• _Task instructions_
Please set down each line of the data again, unchanged.

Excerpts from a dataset

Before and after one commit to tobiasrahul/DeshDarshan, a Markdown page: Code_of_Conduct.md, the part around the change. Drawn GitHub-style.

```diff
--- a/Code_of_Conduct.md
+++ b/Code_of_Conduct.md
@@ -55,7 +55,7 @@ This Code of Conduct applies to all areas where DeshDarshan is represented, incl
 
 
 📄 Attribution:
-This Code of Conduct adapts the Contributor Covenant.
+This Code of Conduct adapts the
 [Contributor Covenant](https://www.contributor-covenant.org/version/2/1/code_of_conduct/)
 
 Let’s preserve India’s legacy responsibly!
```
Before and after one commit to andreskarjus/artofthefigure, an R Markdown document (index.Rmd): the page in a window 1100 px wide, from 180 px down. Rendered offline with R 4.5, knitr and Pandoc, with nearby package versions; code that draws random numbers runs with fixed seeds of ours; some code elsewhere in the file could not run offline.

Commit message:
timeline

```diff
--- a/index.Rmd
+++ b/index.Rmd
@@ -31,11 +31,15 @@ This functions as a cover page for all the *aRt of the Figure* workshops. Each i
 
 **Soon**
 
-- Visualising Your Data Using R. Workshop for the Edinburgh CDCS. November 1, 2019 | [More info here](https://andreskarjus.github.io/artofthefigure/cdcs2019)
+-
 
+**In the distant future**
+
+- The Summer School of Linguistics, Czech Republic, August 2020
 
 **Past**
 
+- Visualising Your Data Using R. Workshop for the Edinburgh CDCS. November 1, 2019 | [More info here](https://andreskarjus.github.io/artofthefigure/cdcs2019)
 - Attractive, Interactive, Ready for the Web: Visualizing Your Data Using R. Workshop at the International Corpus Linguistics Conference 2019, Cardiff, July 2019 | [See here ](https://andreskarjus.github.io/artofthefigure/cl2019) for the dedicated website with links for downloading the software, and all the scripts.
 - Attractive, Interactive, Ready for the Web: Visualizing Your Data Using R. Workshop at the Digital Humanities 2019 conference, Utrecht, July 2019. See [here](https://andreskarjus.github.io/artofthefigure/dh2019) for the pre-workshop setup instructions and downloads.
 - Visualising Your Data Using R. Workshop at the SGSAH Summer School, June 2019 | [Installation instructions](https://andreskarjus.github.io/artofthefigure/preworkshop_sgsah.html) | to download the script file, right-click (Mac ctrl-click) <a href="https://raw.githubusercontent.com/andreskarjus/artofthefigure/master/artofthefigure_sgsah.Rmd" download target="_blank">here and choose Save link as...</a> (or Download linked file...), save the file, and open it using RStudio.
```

• _Task output_
Before and after one commit to tobiasrahul/DeshDarshan, a Markdown page: Code_of_Conduct.md, the part around the change. Drawn GitHub-style.

```diff
--- a/Code_of_Conduct.md
+++ b/Code_of_Conduct.md
@@ -55,7 +55,7 @@ This Code of Conduct applies to all areas where DeshDarshan is represented, incl
 
 
 📄 Attribution:
-This Code of Conduct adapts the Contributor Covenant.
+This Code of Conduct adapts the
 [Contributor Covenant](https://www.contributor-covenant.org/version/2/1/code_of_conduct/)
 
 Let’s preserve India’s legacy responsibly!
```
Before and after one commit to andreskarjus/artofthefigure, an R Markdown document (index.Rmd): the page in a window 1100 px wide, from 180 px down. Rendered offline with R 4.5, knitr and Pandoc, with nearby package versions; code that draws random numbers runs with fixed seeds of ours; some code elsewhere in the file could not run offline.

Commit message:
timeline

```diff
--- a/index.Rmd
+++ b/index.Rmd
@@ -31,11 +31,15 @@ This functions as a cover page for all the *aRt of the Figure* workshops. Each i
 
 **Soon**
 
-- Visualising Your Data Using R. Workshop for the Edinburgh CDCS. November 1, 2019 | [More info here](https://andreskarjus.github.io/artofthefigure/cdcs2019)
+-
 
+**In the distant future**
+
+- The Summer School of Linguistics, Czech Republic, August 2020
 
 **Past**
 
+- Visualising Your Data Using R. Workshop for the Edinburgh CDCS. November 1, 2019 | [More info here](https://andreskarjus.github.io/artofthefigure/cdcs2019)
 - Attractive, Interactive, Ready for the Web: Visualizing Your Data Using R. Workshop at the International Corpus Linguistics Conference 2019, Cardiff, July 2019 | [See here ](https://andreskarjus.github.io/artofthefigure/cl2019) for the dedicated website with links for downloading the software, and all the scripts.
 - Attractive, Interactive, Ready for the Web: Visualizing Your Data Using R. Workshop at the Digital Humanities 2019 conference, Utrecht, July 2019. See [here](https://andreskarjus.github.io/artofthefigure/dh2019) for the pre-workshop setup instructions and downloads.
 - Visualising Your Data Using R. Workshop at the SGSAH Summer School, June 2019 | [Installation instructions](https://andreskarjus.github.io/artofthefigure/preworkshop_sgsah.html) | to download the script file, right-click (Mac ctrl-click) <a href="https://raw.githubusercontent.com/andreskarjus/artofthefigure/master/artofthefigure_sgsah.Rmd" download target="_blank">here and choose Save link as...</a> (or Download linked file...), save the file, and open it using RStudio.
```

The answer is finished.